Civelek E., Erkoçoğlu M., Akan A., Özcan C., Kaya A., Vezir E., ...More

Asian Pacific Journal of Allergy and Immunology, vol.35, no.4, pp.212-219, 2017 (SCI-Expanded) identifier identifier identifier

  • Publication Type: Article / Article
  • Volume: 35 Issue: 4
  • Publication Date: 2017
  • Doi Number: 10.12932/ap0752
  • Journal Name: Asian Pacific Journal of Allergy and Immunology
  • Journal Indexes: Science Citation Index Expanded (SCI-EXPANDED), Scopus
  • Page Numbers: pp.212-219
  • Keywords: Anaphylaxis, epidemiology, etiology, epinephrine autoinjector, food allergy, venom allergy, drug allergy
  • Istanbul Medipol University Affiliated: No

Abstract

Background: Despite the increasing frequency of anaphylaxis, there is inadequate information on the etiology and clinical features in various countries, regions and age groups, especially in developing countries. Objective: Our aim is to assess the etiology and clinical findings of anaphylaxis in Turkey. Gathering reliable data about the etiology and clinical findings of anaphylaxis in the general population will decrease the related morbidity and mortality. Method: We obtained the names and phone numbers of individuals who had been prescribed an epinephrine auto-injector with a diagnosis of anaphylaxis from ministry of health. Demographic data, clinical history of the first episode of anaphylaxis including the triggering agent, clinical findings, course of hospitalization, and the management of anaphylaxis were obtained by phone survey. Results: A total of 843 patients with a mean age of 21.4±17.3 years were evaluated. There was a significant male predominance among children younger than 10 years of age but a female predominance in older subjects. The most common causes of anaphylaxis were foods(40.1%) in children and bee venom(60.8%) in adults. The biphasic reaction rate was 4.3% and the median length of stay at an emergency department was 4.0 hours. Almost 60% of the patients had recurrent anaphylaxis episodes. Only 10.7% of the cases were prescribed an epinephrine auto-injector at their first anaphylaxis episode and only 59.2% of the patients were referred to an allergist during discharge from the emergency department.

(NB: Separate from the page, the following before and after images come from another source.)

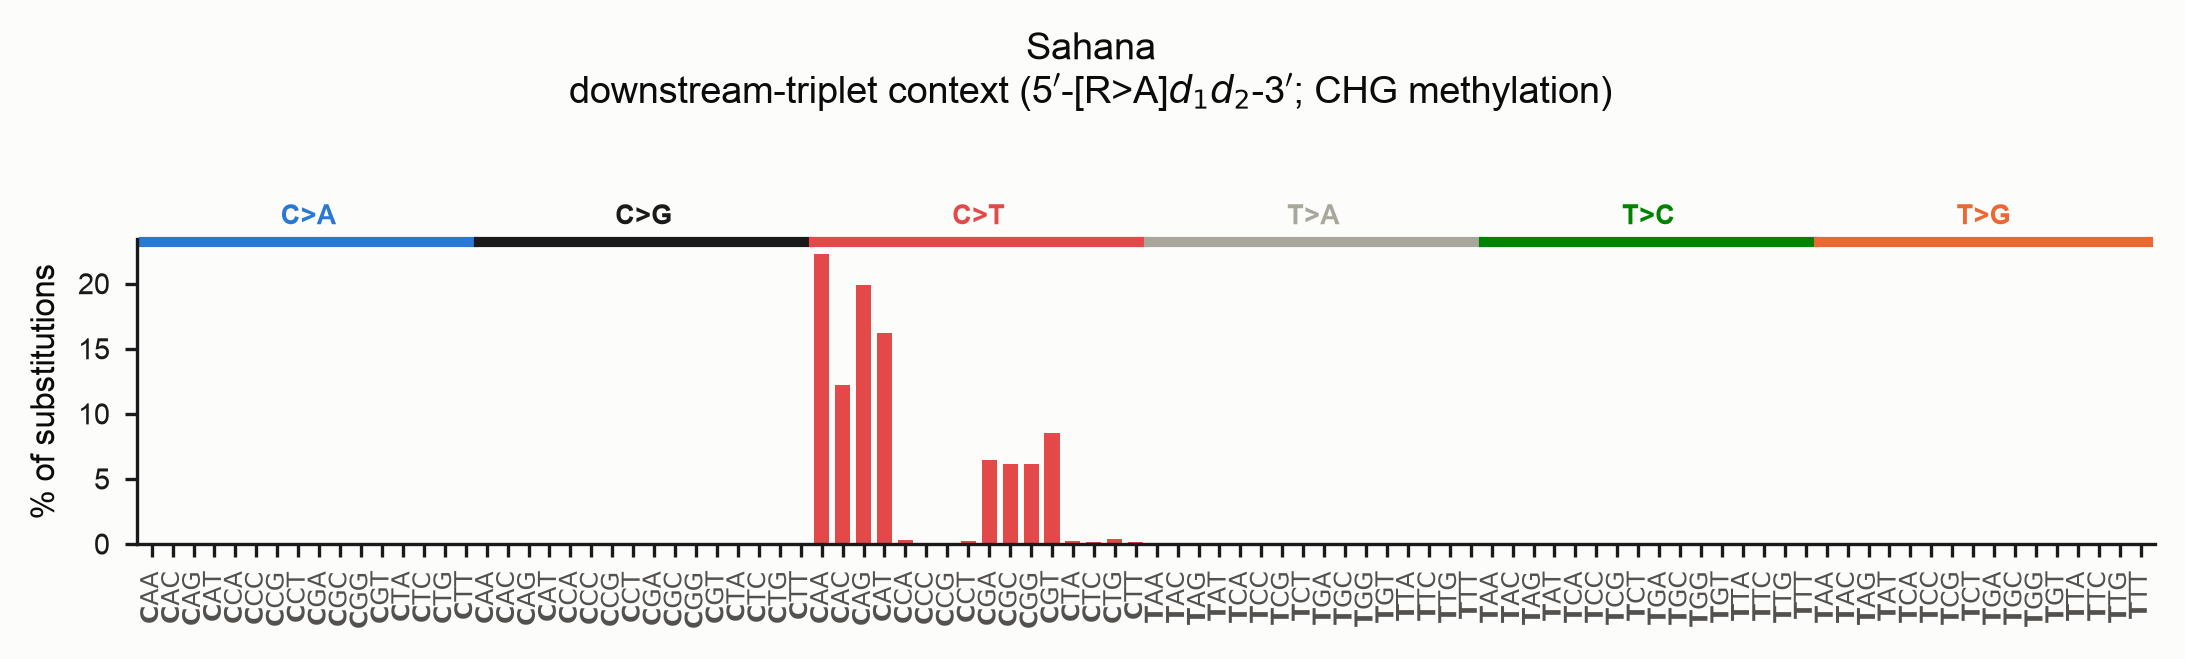
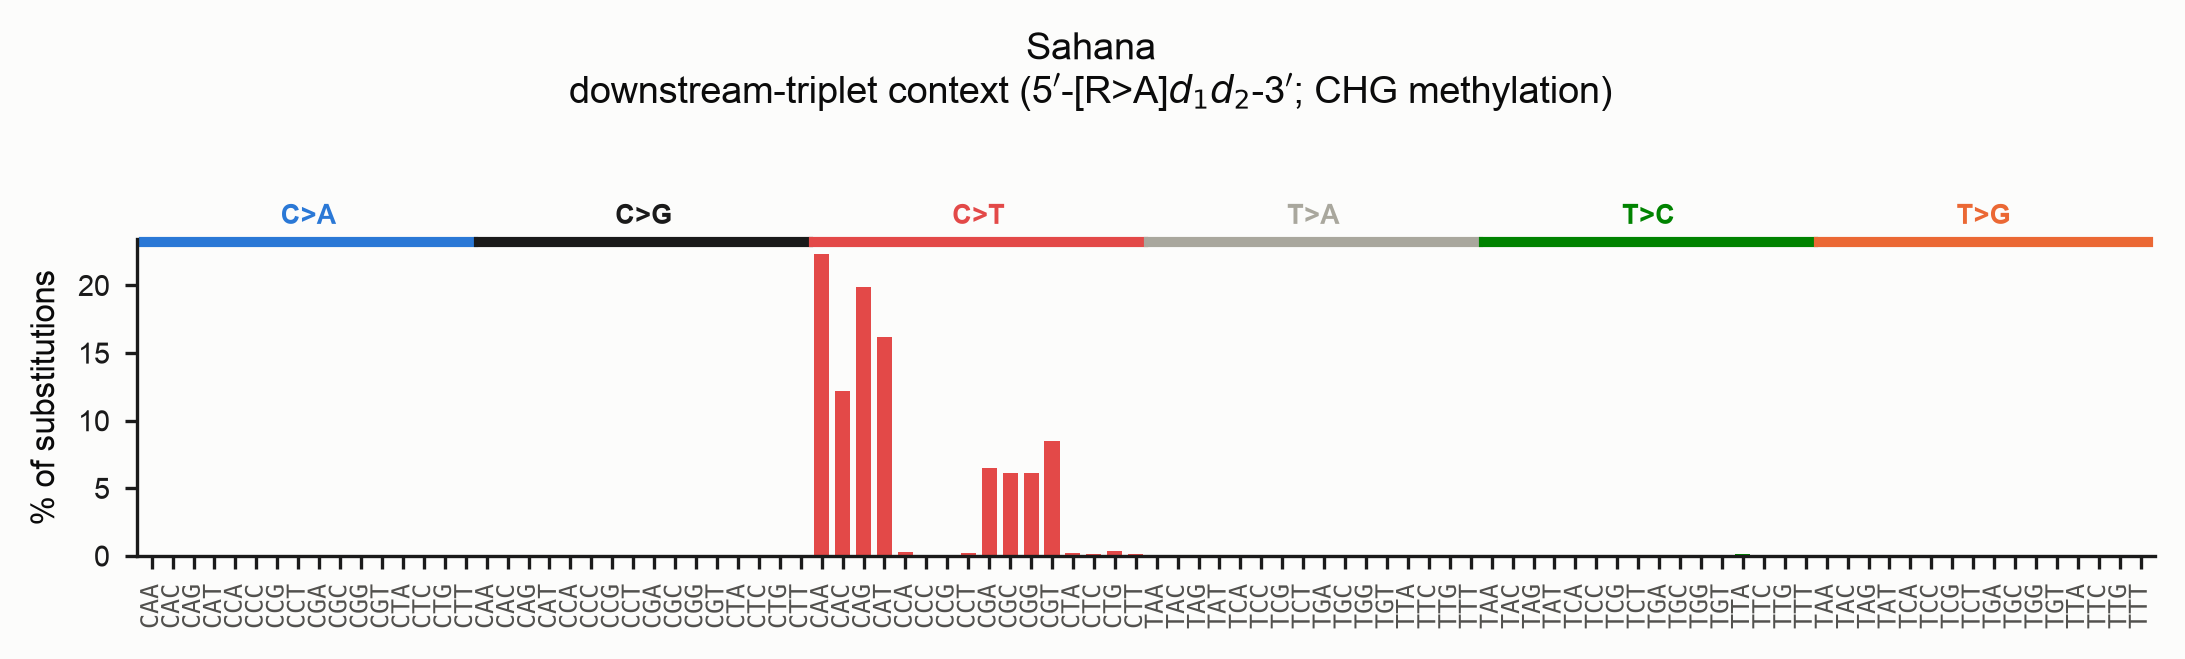
fix(plotting): equal-width monospace tick labels with a bold mutated base
Mixing monospace flanks with a proportional bold glyph made the 3 bp motif
labels unequal width. Render every base in monospace and set the mutated base
bold via nested \mathbf{\mathtt{...}} (monospace bold keeps the same advance
width), so all labels align and the mutated base still reads clearly heavier.
Also clarify in the tutorial that the per-group demo bins the alignment into
arbitrary subsets, not genomic scaffolds. Regenerate the baseline figures.

Claude-Session: https://claude.ai/code/session_01KkpRnfKu9BY7FYFry7sYRV

diff --git a/src/derip2/plotting/spectra.py b/src/derip2/plotting/spectra.py
@@ -88,11 +88,12 @@ def _mono_bold(chars: str, bold_index: int) -> str:
     Render a short motif as mathtext with one character emphasised in bold.
 
     matplotlib cannot bold a single character of an ordinary tick label, so the
-    motif is built as a mathtext string: the flanking bases are typeset in the
-    light roman math font (``\\mathrm``) and the mutated base at ``bold_index`` in
-    the bold font (``\\mathbf``). Pairing thin roman flanks with a bold centre
-    maximises the weight contrast, so the mutated (substituted) base stands out
-    clearly -- a monospace flank font is itself heavy and would mute the emphasis.
+    motif is built as a mathtext string. Every base is typeset in the **monospace**
+    math font so all three characters share one fixed advance width (and every
+    3 bp label is therefore the same length); the mutated base at ``bold_index`` is
+    additionally set bold via ``\\mathbf{\\mathtt{...}}``. Monospace bold keeps the
+    same advance width as monospace regular, so the emphasis does not disturb the
+    label alignment.
 
     Parameters
     ----------
@@ -105,10 +106,10 @@ def _mono_bold(chars: str, bold_index: int) -> str:
     Returns
     -------
     str
-        A mathtext string, e.g. ``r'$\\mathrm{A}\\mathbf{C}\\mathrm{G}$'``.
+        A mathtext string, e.g. ``r'$\\mathtt{A}\\mathbf{\\mathtt{C}}\\mathtt{G}$'``.
     """
     parts = [
-        (r'\mathbf{%s}' if i == bold_index else r'\mathrm{%s}') % ch
+        (r'\mathbf{\mathtt{%s}}' if i == bold_index else r'\mathtt{%s}') % ch
         for i, ch in enumerate(chars)
     ]
     return '$' + ''.join(parts) + '$'

diff --git a/tests/test_spectra_plot.py b/tests/test_spectra_plot.py
@@ -127,9 +127,9 @@ def test_multi_sample_sbs192_has_one_panel_per_sample(result_multi):
 
 
 def test_mono_bold_marks_one_character():
-    """_mono_bold bolds exactly the requested char and sets the rest thin roman."""
-    assert sp._mono_bold('ACG', 0) == r'$\mathbf{A}\mathrm{C}\mathrm{G}$'
-    assert sp._mono_bold('ACG', 1) == r'$\mathrm{A}\mathbf{C}\mathrm{G}$'
+    """_mono_bold bolds one char and keeps every char equal-width monospace."""
+    assert sp._mono_bold('ACG', 0) == r'$\mathbf{\mathtt{A}}\mathtt{C}\mathtt{G}$'
+    assert sp._mono_bold('ACG', 1) == r'$\mathtt{A}\mathbf{\mathtt{C}}\mathtt{G}$'
 
 
 def test_plot_downstream_writes_file(tmp_path, result_downstream):
@@ -154,9 +154,9 @@ def test_sbs96_ticks_bold_middle_base(result):
     """Trinucleotide motif ticks bold the middle (mutated) base via mathtext."""
     fig = sp.plot_sbs96(result)
     labels = [t.get_text() for t in fig.axes[0].get_xticklabels()]
-    # Middle base bold: thin roman first flank, then a bold group.
+    # Middle base bold: monospace first flank, then a bold-monospace group.
     assert labels and all(
-        lab.startswith(r'$\mathrm{') and r'\mathbf{' in lab for lab in labels
+        lab.startswith(r'$\mathtt{') and r'\mathbf{\mathtt{' in lab for lab in labels
     )
     plt.close(fig)
 

diff --git a/docs/tutorials/mutation-spectra.md b/docs/tutorials/mutation-spectra.md
@@ -346,8 +346,9 @@ sample.
 ![Per-group spectra](../img/spectra_groups.png)
 
 !!! note "Grouping in the example"
-    The Sahana copies have no species labels, so this figure bins them by genomic
-    scaffold purely to illustrate the mechanic. In practice the labels would be
+    The Sahana copies have no species labels, so this figure simply splits the
+    alignment into a few **arbitrary subsets** purely to illustrate the mechanic —
+    the groups carry no biological meaning here. In practice the labels would be
     your species or population names, and the panels would let you compare, say,
     RIP intensity between a methylation-competent and a methylation-deficient
     lineage.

Conclusions: In Turkey, bee venom was the most common cause of anaphylaxis, followed by food and drug. While more than a half of patients reported recurrent attacks; only 10% had been prescribed epinephrine auto-injector kit after their first episode. Strategies to improve the anaphyalxis management are therefore urgently required.